___ DATASET RECORDS ___

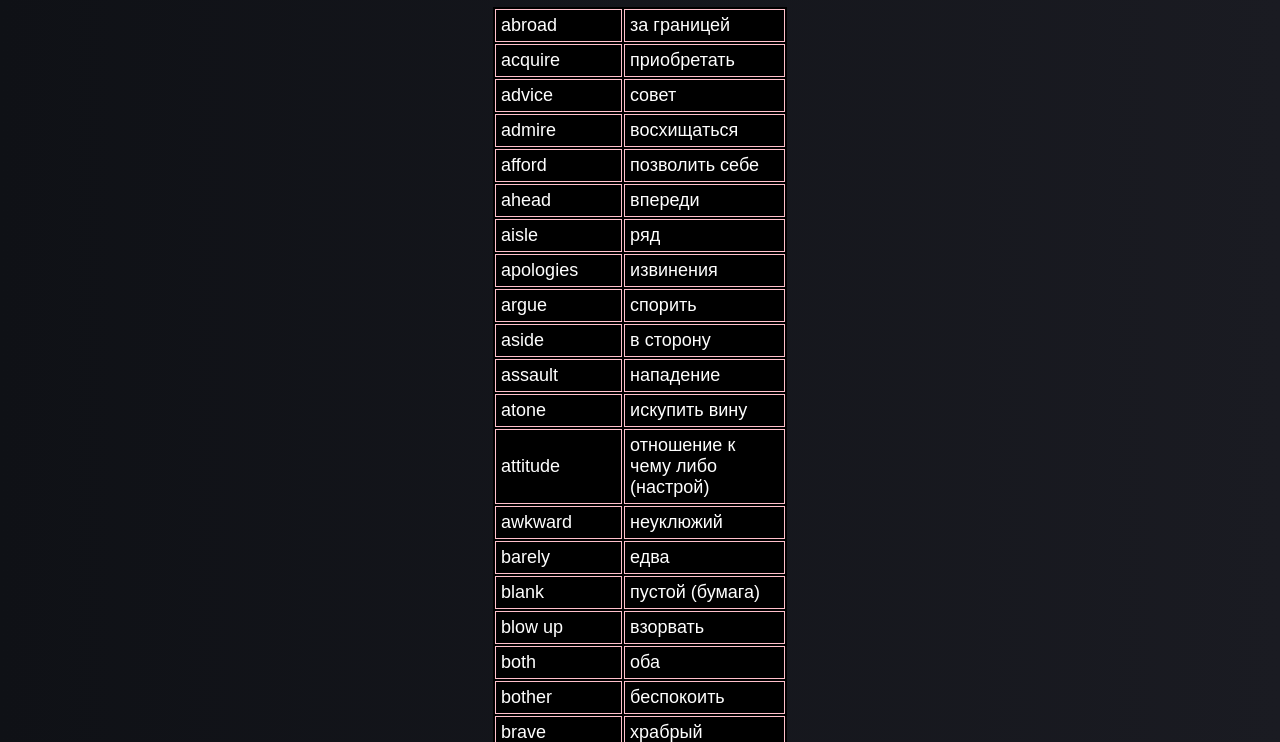
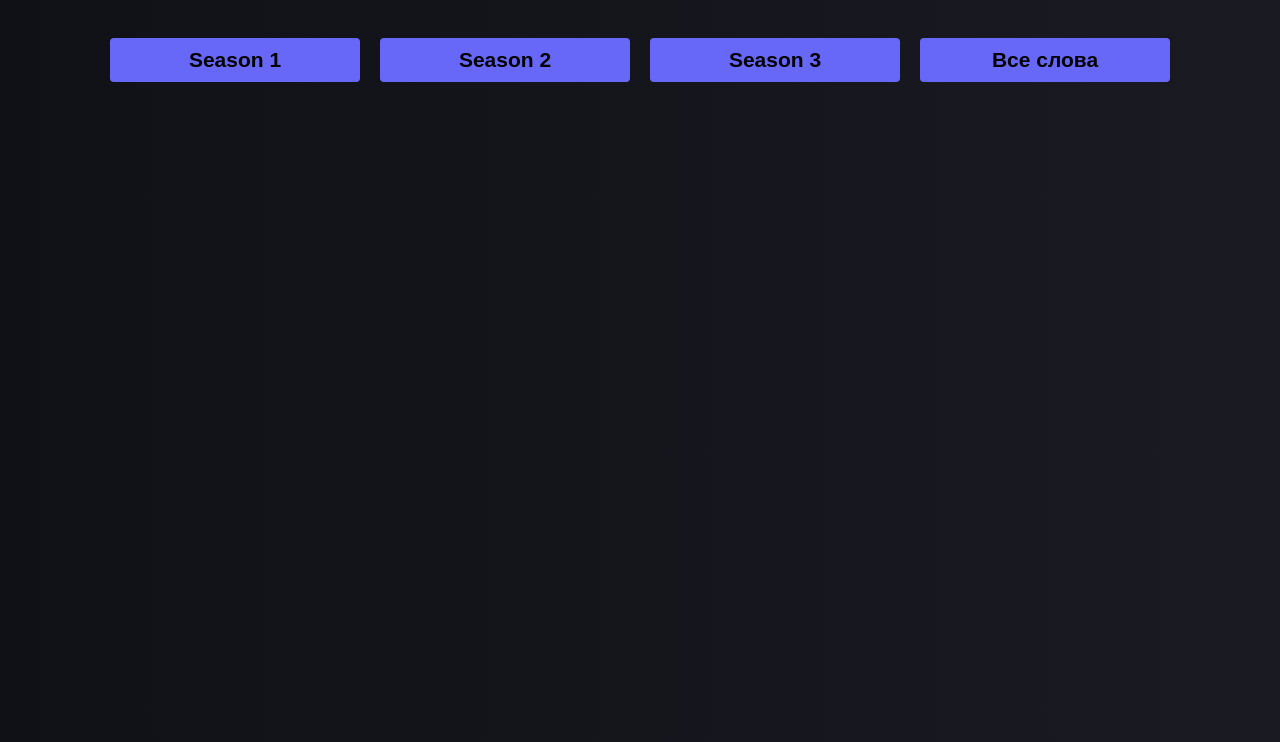
Before and after one commit to QSeeng/Dictionary, a website with bundled scripts: page modes/word-practice/word-base/word-base.html in a window 1280 px wide. Shown: the part 58-800 px from the top of the page. Built offline with nearby package versions, Linux system fonts and the light colour scheme; a web font is replaced by a local one.

Commit message:
Refactoring [1] and update create-table.js

```diff
--- a/index.html
+++ b/index.html
@@ -3,7 +3,7 @@
   <head>
     <meta charset="UTF-8" />
     <meta name="viewport" content="width=device-width, initial-scale=1.0"/>
-    <link rel="stylesheet" href="styles.css"/>
+    <link rel="stylesheet" href="main.css"/>
     <title>Test project - Dictionary</title>
   </head>
   <body>
@@ -11,7 +11,7 @@
     <div class="screen">
       <h1 class="title">Dictionary</h1>
       <a href="#" class="start" id="start">Start</a>
-			<a href="word-base/word-base.html" class="word-base">Открыть базу данных</a>
+			<a href="./modes/word-practice/word-base/word-base.html" class="word-base">Открыть базу данных</a>
     </div>
 		<div class="screen">
 		<h1 class="mode">Выберите сезон</h1>
--- a/index.js
+++ b/index.js
@@ -1,4 +1,4 @@
-import { words } from "./word-base/word-base.js"
+import { words } from "./modes/word-practice/word-base/word-base1.js"
 import { swap, getRandomItems } from "./modes/word-practice/create-array.js"
 
 const startBtn = document.querySelector('#start')
@@ -16,7 +16,6 @@ const lastStat = document.querySelector('#last-stat')
 const wrongBtn = document.querySelector('#wrong-btn')
 const wrap = document.querySelector('#words', '.correct')
 const repeatWords = document.querySelector('#repeat-words')
-const comebackBtn = document.querySelector('#comeback-btn')
 
 let number = 0
 let time = 0
--- /dev/null
+++ b/modes/word-practice/word-base/create-table.js
@@ -0,0 +1,22 @@
+import { words } from "./word-base1.js"
+
+
+const table = document.querySelector('.table')
+const seasonBtn = document.querySelector('#season-btn')
+
+const createTable = (array) => {
+	table.innerHTML = `<table class="table"></table>`
+
+	for (let i = 0; i < words.length; i+= 1) {
+		let row = document.createElement('tr')
+		row.innerHTML = `
+		<td>${words[i][0]}</td>
+		<td>${words[i][1]}</td>
+		`
+		table.appendChild(row)
+	}
+}
+
+seasonBtn.addEventListener('click', (event) => {
+	createTable(words)
+})
--- a/word-base/word-base.css
+++ b/modes/word-practice/word-base/word-base.css
@@ -26,6 +26,35 @@ a:hover {
   color: #6868f8;
 }
 
+button:hover {
+	background-color: #3131eb;
+}
+
+button {
+	font: 700 21px Arial, Helvetica, sans-serif;
+	display: block;
+	width: 250px;
+	margin-top: 15px;
+	padding: 10px;
+	border: none;
+	border-radius: 4px;
+	background-color: #6868f8;
+	color: black;
+	cursor: pointer;
+	transition: background-color .3s;
+}
+
+.btn-list {
+  display: flex;
+  flex-wrap: wrap;
+  justify-content: center;
+  list-style: none;
+  padding: 0;
+}
+
+.btn-list li {
+  margin: 10px;
+}
 
 .table {
 	font-size: 18px;
--- a/word-base/word-base.html
+++ b/modes/word-practice/word-base/word-base.html
@@ -8,10 +8,25 @@
 </head>
 <body>
 	<a href="javascript:history.back()">На главную</a>
+	<div class="list">
+		<ul class="btn-list">
+		<li>
+			<button id="season-btn">Season 1</button>
+		</li>
+		<li>
+			<button>Season 2</button>
+		</li>
+		<li>
+			<button>Season 3</button>
+		</li>
+		<li>
+			<button>Все слова</button>
+		</li>
+	</ul>
+	</div>
 	<table class="table">
 
 	</table>
-	<script type="module" src="word-base.js"></script>
 	<script type="module" src="create-table.js"></script>
 </body>
 </html>
--- a/word-base/create-table.js
+++ /dev/null
@@ -1,14 +0,0 @@
-import { words } from "./word-base.js"
-
-
-const table = document.querySelector('.table')
-table.innerHTML = `<table class="table"></table>`
-
-for (let i = 0; i < words.length; i+= 1) {
-	let row = document.createElement('tr')
-	row.innerHTML = `
-	<td>${words[i][0]}</td>
-	<td>${words[i][1]}</td>
-	`
-	table.appendChild(row)
-}
```
Also changed, not shown: main.css (renamed from styles.css, +0 -15 lines), modes/word-practice/word-base/word-base1.js (renamed from word-base/word-base.js).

___

— AIM OF THE TASK —
Wherever the word "class" appears in the records above, copy that line.

— EXERCISE RESULT —
     <div class="screen">
       <h1 class="title">Dictionary</h1>
       <a href="#" class="start" id="start">Start</a>
-			<a href="word-base/word-base.html" class="word-base">Открыть базу данных</a>
+			<a href="./modes/word-practice/word-base/word-base.html" class="word-base">Открыть базу данных</a>
 		<div class="screen">
 		<h1 class="mode">Выберите сезон</h1>
+	table.innerHTML = `<table class="table"></table>`
+	<div class="list">
+		<ul class="btn-list">
 	<table class="table">
-table.innerHTML = `<table class="table"></table>`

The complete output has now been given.